Dr Nawab says: “What is more accurate is to describe it as a community of people who, perhaps, subscribe to the ideas of Fethullah Gulen. “They put in a lot of effort to integrate within Singapore society. Many of them are married to Singaporeans and are naturalised citizens. I am talking about Turks who would take you to durian parties.”
Fethullah Gulen, the Gulen Movement (aka the Hizmet Movement), and their contributions to the world peace were recognized by 42nd U.S. President Bill Clinton. Hon. Bill Clinton delivered his remarks at the 3rd Annual Friendship Dinner by Turkish Cultural Center, New York City. President Clinton offered his thanks to the Gülen Movement for contributions to […]

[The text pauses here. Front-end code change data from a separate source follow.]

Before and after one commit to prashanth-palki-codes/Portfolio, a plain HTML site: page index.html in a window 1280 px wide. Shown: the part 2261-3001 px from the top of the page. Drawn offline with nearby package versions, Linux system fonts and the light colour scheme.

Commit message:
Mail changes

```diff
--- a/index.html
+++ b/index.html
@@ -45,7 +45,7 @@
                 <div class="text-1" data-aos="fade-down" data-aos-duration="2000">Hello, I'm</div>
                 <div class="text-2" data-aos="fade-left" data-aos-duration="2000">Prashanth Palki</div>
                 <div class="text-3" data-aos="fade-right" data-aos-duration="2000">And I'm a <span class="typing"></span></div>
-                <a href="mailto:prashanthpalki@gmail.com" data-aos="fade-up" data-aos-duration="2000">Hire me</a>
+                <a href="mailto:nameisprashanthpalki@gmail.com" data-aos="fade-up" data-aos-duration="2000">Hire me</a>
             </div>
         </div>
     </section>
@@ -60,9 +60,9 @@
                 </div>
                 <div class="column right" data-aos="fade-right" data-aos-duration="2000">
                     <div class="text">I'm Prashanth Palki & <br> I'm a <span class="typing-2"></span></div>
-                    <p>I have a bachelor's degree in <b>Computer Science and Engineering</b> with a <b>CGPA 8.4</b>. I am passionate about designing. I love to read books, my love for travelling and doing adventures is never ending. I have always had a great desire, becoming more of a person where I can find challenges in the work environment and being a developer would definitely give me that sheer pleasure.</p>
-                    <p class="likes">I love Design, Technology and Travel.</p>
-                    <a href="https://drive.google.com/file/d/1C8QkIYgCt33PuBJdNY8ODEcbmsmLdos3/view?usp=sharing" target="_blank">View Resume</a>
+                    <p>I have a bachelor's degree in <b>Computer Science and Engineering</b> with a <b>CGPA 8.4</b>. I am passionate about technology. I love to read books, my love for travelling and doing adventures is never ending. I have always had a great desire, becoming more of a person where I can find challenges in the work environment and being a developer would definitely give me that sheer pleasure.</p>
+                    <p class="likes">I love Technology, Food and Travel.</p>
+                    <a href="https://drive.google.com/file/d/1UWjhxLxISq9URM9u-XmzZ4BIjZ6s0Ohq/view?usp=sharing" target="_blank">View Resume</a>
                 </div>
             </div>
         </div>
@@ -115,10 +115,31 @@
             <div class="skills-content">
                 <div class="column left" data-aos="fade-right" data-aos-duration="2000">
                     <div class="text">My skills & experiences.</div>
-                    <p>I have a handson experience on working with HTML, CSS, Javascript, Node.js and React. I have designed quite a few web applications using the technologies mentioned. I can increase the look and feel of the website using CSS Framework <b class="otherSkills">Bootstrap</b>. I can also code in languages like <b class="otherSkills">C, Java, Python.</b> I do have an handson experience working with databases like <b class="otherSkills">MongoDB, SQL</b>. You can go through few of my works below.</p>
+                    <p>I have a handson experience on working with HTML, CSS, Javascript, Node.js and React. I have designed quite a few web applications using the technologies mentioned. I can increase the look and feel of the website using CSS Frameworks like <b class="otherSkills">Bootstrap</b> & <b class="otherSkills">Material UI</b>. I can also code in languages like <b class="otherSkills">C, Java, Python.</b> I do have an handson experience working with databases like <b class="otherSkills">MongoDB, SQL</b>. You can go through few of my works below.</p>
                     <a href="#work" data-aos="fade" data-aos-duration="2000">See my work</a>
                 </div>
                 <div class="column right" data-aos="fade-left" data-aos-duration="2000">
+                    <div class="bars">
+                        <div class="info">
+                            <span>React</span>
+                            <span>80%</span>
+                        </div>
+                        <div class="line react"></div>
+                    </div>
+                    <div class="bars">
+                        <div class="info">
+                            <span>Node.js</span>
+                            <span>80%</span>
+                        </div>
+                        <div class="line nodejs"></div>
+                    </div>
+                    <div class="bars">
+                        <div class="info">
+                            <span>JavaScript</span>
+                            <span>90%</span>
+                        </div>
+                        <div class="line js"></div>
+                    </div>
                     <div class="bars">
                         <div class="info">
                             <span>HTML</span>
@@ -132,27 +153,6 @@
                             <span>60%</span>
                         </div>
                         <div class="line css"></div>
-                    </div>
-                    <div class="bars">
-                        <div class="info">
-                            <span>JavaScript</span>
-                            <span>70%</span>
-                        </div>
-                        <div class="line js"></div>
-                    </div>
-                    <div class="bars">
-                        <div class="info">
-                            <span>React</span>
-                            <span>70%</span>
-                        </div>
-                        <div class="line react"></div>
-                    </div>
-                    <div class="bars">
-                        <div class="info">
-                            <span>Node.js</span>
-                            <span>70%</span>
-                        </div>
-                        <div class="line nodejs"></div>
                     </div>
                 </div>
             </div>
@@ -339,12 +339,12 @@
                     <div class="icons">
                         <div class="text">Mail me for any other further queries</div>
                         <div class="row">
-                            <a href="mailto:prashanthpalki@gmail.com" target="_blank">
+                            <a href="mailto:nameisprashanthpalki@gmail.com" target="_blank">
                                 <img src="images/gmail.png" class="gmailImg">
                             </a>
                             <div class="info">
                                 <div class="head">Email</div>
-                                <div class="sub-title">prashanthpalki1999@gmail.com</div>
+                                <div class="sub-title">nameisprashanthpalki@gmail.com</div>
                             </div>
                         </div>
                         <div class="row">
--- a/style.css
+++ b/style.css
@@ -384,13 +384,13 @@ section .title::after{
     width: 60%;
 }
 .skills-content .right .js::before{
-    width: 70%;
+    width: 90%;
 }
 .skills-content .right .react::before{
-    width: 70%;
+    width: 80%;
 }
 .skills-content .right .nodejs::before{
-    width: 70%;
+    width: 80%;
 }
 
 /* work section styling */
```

The first Iftar Dinner of 2016 was given at the United Nations by Peace Islands Institute and the Journalists & Writers Foundation. The Iftar dinner gathered members of different faith communities to give a message of peace, harmony, and solidarity to the whole world. Despite conflicts and violence extremism that are happening around the world, faith communities stand united together as One celebrating the traditions of fating in different religions.
A group of about 130 people gathered at Redmond United Methodist Church (RUMC) for dinner on Sunday evening. But rather than a room full of Christians, as the venue may imply, the dinner was the Interfaith Friendship Iftar Dinner and contained a mix of members of the RUMC as well as members of thePacifica Institute […]
Dates, rice and eggplant moussaka for birthday dinner? It works. A recent birthday of mine happened to coincide with a long-planned Ramadan Interfaith Iftar Dinner co-hosted by Pacifica Institute and Calvary Presbyterian Church in San Francisco. Since I was minimally involved in the planning and execution of the event, and maximally involved in the birthday, […]
In Santo Domingo, Dominican Republic, there are institutions linked to “Hizmet” or “volunteer movement” better known as “Gulen Movement”, by the name of the person who inspired it, Fethullah Gulen, Turkey. It is an educational, intercultural and interfaith movement, transnational, with a presence in almost every country in the world. These institutions in the Dominican […]
The 4th International Panel for Sharing Coexistence Experience, which brought together the representatives of the religions in South Korea and the religious groups from Turkey and the United States, and the round-table meeting, titled “Combating Religious Extremism at the Public Level,” hosted by Seoul National University, were held in South Korea.